But the quality has become much more sophisticated and prescription drug dispensers are increasingly reporting the forgeries, putting the issue square on the doorstep of the Ontario College of Pharmacists. The situation is alarming, particularly because of the opioid crisis sweeping the province and the country, a college spokeswoman explained in a statement.

“We are aware there have been issues with fake fentanyl patches showing up at pharmacies and we are very concerned about this issue and the diversion of opioids,” wrote Charlotte Burchett.

Lucrative patch business

Someone holding a prescription for fentanyl patches can fetch between $4,000 and $5,000 a month, if they peddle their entire supply. In order to do that, they need to skirt the patch-for-patch program, which finds its roots in Ottawa and later blossomed in North Bay.
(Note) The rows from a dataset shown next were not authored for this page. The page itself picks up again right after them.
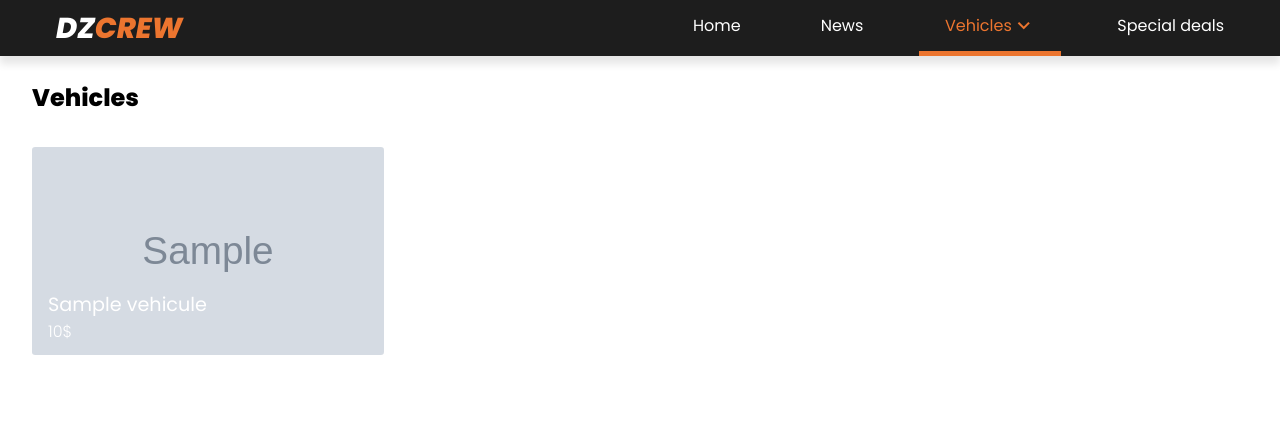
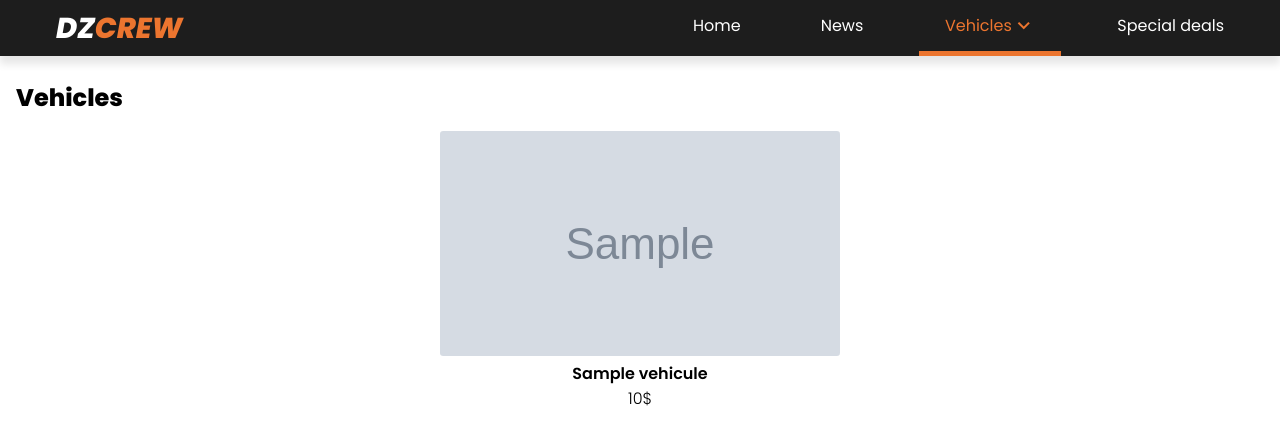
Before and after one commit to sed1k4real/Cars-platform, a PHP site: page /vehicles.php in a window 1280 px wide. Shown: the top 445 px of the page. Run offline with PHP 8.4, Linux system fonts and the light colour scheme; tables that the repository leaves empty or names only in its code hold one stand-in row (values such as "Sample post"); grey boxes marked "Sample" are stand-in pictures.

Commit message:
Grid layout

```diff
--- a/css/vehicles.css
+++ b/css/vehicles.css
@@ -1,9 +1,11 @@
 :root
 {
     --padding-1: 1rem;
-
     --border-rad-1: 0.2rem;
     --border-rad-2: 3rem;
+    --transition:all 350ms ease;
+    --item-min-width: 20rem;
+    --item-max-width: 23rem;
 }
 
 *{
@@ -13,42 +15,46 @@
 .page-content
 {
     margin-top: 5rem;
-    margin-left: 2rem;
+    margin-left: 1rem;
+    margin-right: 1rem;
 }
 
 .title
 {
     font-size: 1rem;
     font-weight: 300;
+    margin-bottom: 1rem;
 }
 
 .card
 {
-    display: inline-block;
-    padding-top: 2rem;
-    padding-right: var(--padding-1);
+    transition: var(--transition);
+
 }
 
 .card img
 {
-    width: 22rem;
-    height: 13rem;
+    width: 100%;
     object-fit: cover;
     border-radius: var(--border-rad-1);
+    aspect-ratio: 16/9;
 }
 
 .card-body
 {
     font-family: Poppins;
-    color: white;
+    /*background-color: rgb(233, 233, 233);*/
+    color: rgb(0, 0, 0);
     white-space: nowrap;
-    margin-top: -4.5rem;
-    margin-left: 1rem;
+    margin-top: -0.5rem;
+    text-align: center;
+    padding-top: 0.4rem;
+    padding-bottom: 1rem;
 }
 .card-body h2
 {
-    font-weight: 400;
-    font-size: 1.2rem;
+    font-weight: 600;
+    font-size: 1rem;
 }
 
 .card-body p
@@ -58,10 +64,23 @@
 
 section
 {
-    display: block;
+    display: grid;
+    grid-template-columns:repeat(auto-fit, minmax(17rem, 1fr));
+    /*display: flex;
+    flex-wrap: wrap;*/
+    column-gap: 1.5rem;
+    justify-content: center;
+    justify-items: center;
+    transition: var(--transition);
+}
+
+.highlight{
+
 }
 
 .card:hover
 {
     cursor: pointer;
+    transform: scale(1.1);
+    transition:var(--transition);
 }
```
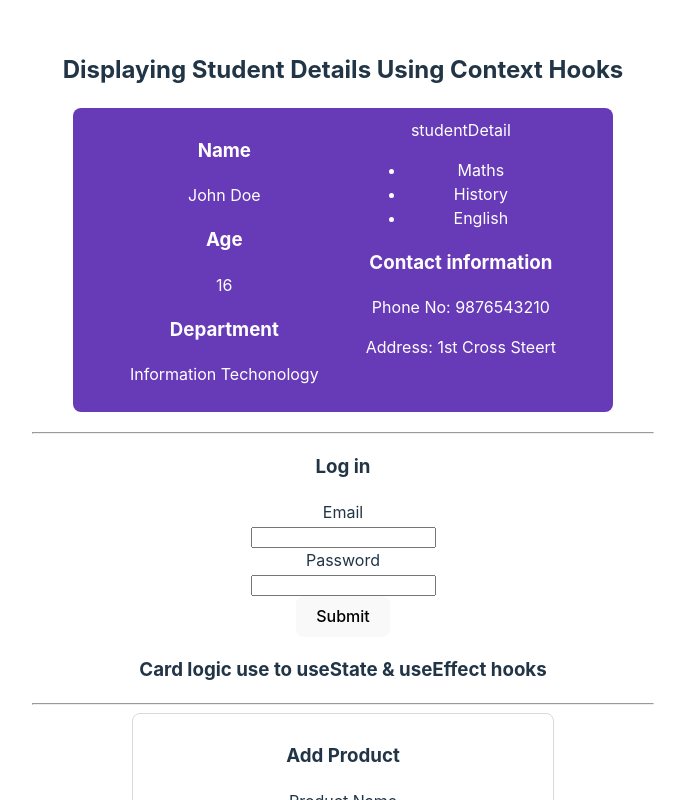
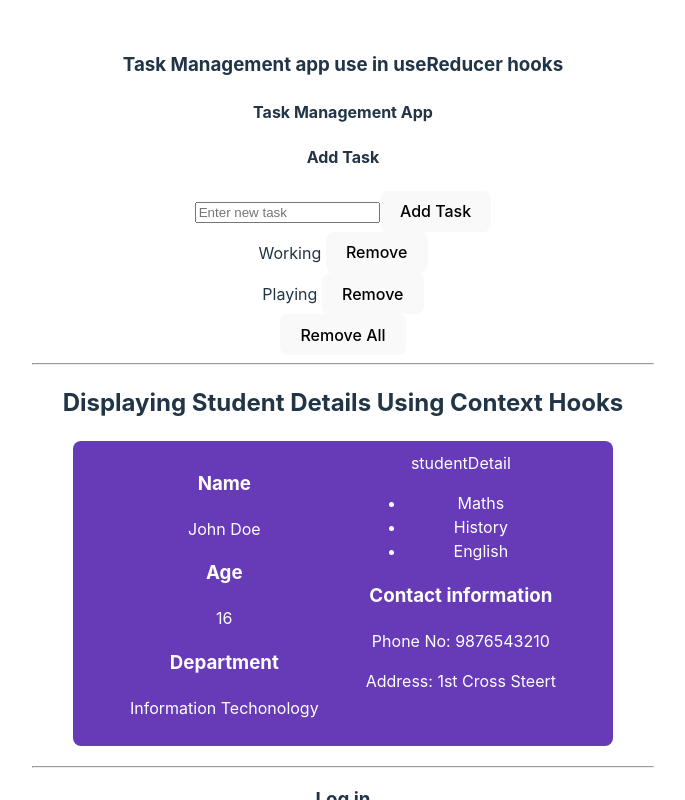
Before and after one commit to tajulkhan/React-js, a React (Vite) app: page / in a window 1280 px wide. Shown: the top 800 px of the page, without its empty margins (297-982 px from the left). Built offline with nearby package versions, Linux system fonts and the light colour scheme; no server answers.

Commit message:
useReducer hooks practice

```diff
--- a/src/App.jsx
+++ b/src/App.jsx
@@ -3,25 +3,31 @@ import Profile from "./components/profile";
 import PackingList from "./components/conditional-rendering.jsx";
 import RenderingList from "./components/rendering-lists.jsx";
 import Counter from "./components/counter.jsx";
-import Card from "./components/state/card.jsx";
 import UseEffectExample from "./components/effect/useEffectExample";
 import GitHubUser from "./components/effect/GitHubUser";
 import Timer from "./components/effect/timer.jsx";
 import Home from "./components/home/home.jsx";
 import Login from "./components/login/login.jsx";
-import Student from "./components/context/withContext/student.jsx"
+import Student from "./components/context/withContext/student.jsx";
+import { TaskProvider } from "./components/reducer/taskapp";
+import TaskList from "./components/reducer/tasklist";
 function App() {
   return (
     <>
-      <Student/>
-     <hr />
-     <Login/>
+      <h3>Task Management app use in useReducer hooks</h3>
+      <TaskProvider>
+        <TaskList />
+      </TaskProvider>
+      <hr />
+      <Student />
+      <hr />
+      <Login />
       <h3>Card logic use to useState & useEffect hooks</h3>
       <hr />
-      <Home/>
+      <Home />
       <hr />
       <h3>Timer logic use to useState & useEffect hooks</h3>
-      <Timer/>
+      <Timer />
       <hr />
       <h3>Api fetch logic use to useState & useEffect hooks & async</h3>
       <GitHubUser />
--- /dev/null
+++ b/src/components/reducer/taskapp.jsx
@@ -0,0 +1,24 @@
+import { useReducer, createContext } from 'react';
+// import TaskList from './tasklist';
+import taskReducer from './taskreducer';
+
+const TaskContext = createContext();
+const oldTask = [
+  { id: 1, task: 'Working' },
+  { id: 2, task: 'Playing' },
+];
+
+export const TaskProvider = ({ children }) => {
+  const [state, dispatch] = useReducer(taskReducer, oldTask);
+
+  return (
+    <TaskContext.Provider value={{ state, dispatch }}>
+      <div>
+        <h4>Task Management App</h4>
+        {children}
+      </div>
+    </TaskContext.Provider>
+  );
+};
+
+export default TaskContext;
--- /dev/null
+++ b/src/components/reducer/tasklist.jsx
@@ -0,0 +1,53 @@
+import React, { useContext, useState, useRef } from 'react';
+import TaskContext from './taskapp';
+
+export default function TaskList() {
+  const { state, dispatch } = useContext(TaskContext);
+  const [newTask, setNewTask] = useState('');
+  const inputRef = useRef(null);
+
+  const addTask = () => {
+    if (newTask.trim()) {
+      dispatch({ type: 'ADD_TASK', payload: newTask });
+      setNewTask('');
+      inputRef.current.focus();
+    }
+  };
+
+  const removeTask = (id) => {
+    dispatch({ type: 'REMOVE_TASK', payload: id });
+  };
+
+  const removeAllTask = () => {
+    dispatch({ type: 'REMOVE_ALL_TASK' });
+  };
+
+  return (
+    <>
+      <h4>Add Task</h4>
+      <div>
+        <input
+          type="text"
+          value={newTask}
+          onChange={(e) => setNewTask(e.target.value)}
+          placeholder="Enter new task"
+          ref={inputRef}
+        />
+        <button className="add-btn" onClick={addTask}>
+          Add Task
+        </button>
+      </div>
+      <div>
+        {state.map((task) => (
+          <div key={task.id}>
+            <span>{task.task}</span>{' '}
+            <button onClick={() => removeTask(task.id)}>Remove</button>
+          </div>
+        ))}
+      </div>
+      <div>
+        <button onClick={removeAllTask}>Remove All</button>
+      </div>
+    </>
+  );
+}
--- /dev/null
+++ b/src/components/reducer/taskreducer.jsx
@@ -0,0 +1,14 @@
+const taskReducer = (state, action) => {
+    switch (action.type) {
+      case 'ADD_TASK':
+        return [...state, { id: Date.now(), task: action.payload }];
+      case 'REMOVE_TASK':
+        return state.filter((task) => task.id !== action.payload);
+      case 'REMOVE_ALL_TASK':
+        return [];
+      default:
+        return state;
+    }
+  };
+
+  export default taskReducer;
```
Also changed, not shown: src/components/callback/buttonClickCounter.jsx (added).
“It’s ruining human lives. It’s ruining families,” Reaume said of the fentanyl addiction. “It destroys communities.”

Reports of patch forgeries have trickled into the southern-most reaches of the province in recent months, showing up at store counters in Windsor. The arrival has prompted police to work with pharmacists and teach them how to spot the fakes.

“It’s something we want to stay ahead of and it’s going to take a lot of vigilance on behalf of pharmacists,” said Windsor police spokesperson Sgt. Steve Betteridge.

Without knowing what to look for, the phony patches can fool just about anyone, according to Dr. Tony Hammer, an addiction specialist with the Erie St. Clair Local Health Integration Network, which oversees health spending for the southernmost portion of Ontario.

Dr. Tony Hammer

Dr. Tony Hammer compares fake fentanyl patches to authentic ones. (Dan Taekema/CBC)

“It would be very easy indeed for a pharmacist, even a conscientious one, to take a look and go: ‘Yep, looks alright to me,'” Hammer told CBC News.

It didn’t take long for the forgeries to hit the market, even in North Bay. Shortly after police adopted the return policy for all pharmacies, the phonies — although crude in their early design — started showing up.

But the quality improved rather quickly. Police busted a one-man patch production operation that sold counterfeits for $200. Even at that price, the patches remain attractive to anyone who can dupe a pharmacist and sell their real patches for much more. 

Some of the subtle signs of the counterfeits include a slightly blurry font and a small difference in the curves of the patch corners. Hammer suggests counterfeiters could be using a credit card to model the corners, which are slightly sharper than the mould used for patches.

“Any pharmacist who doesn’t carefully look at them, match them up and take measures to detect fake patches is — in my opinion — not meeting the standard of care,” he said.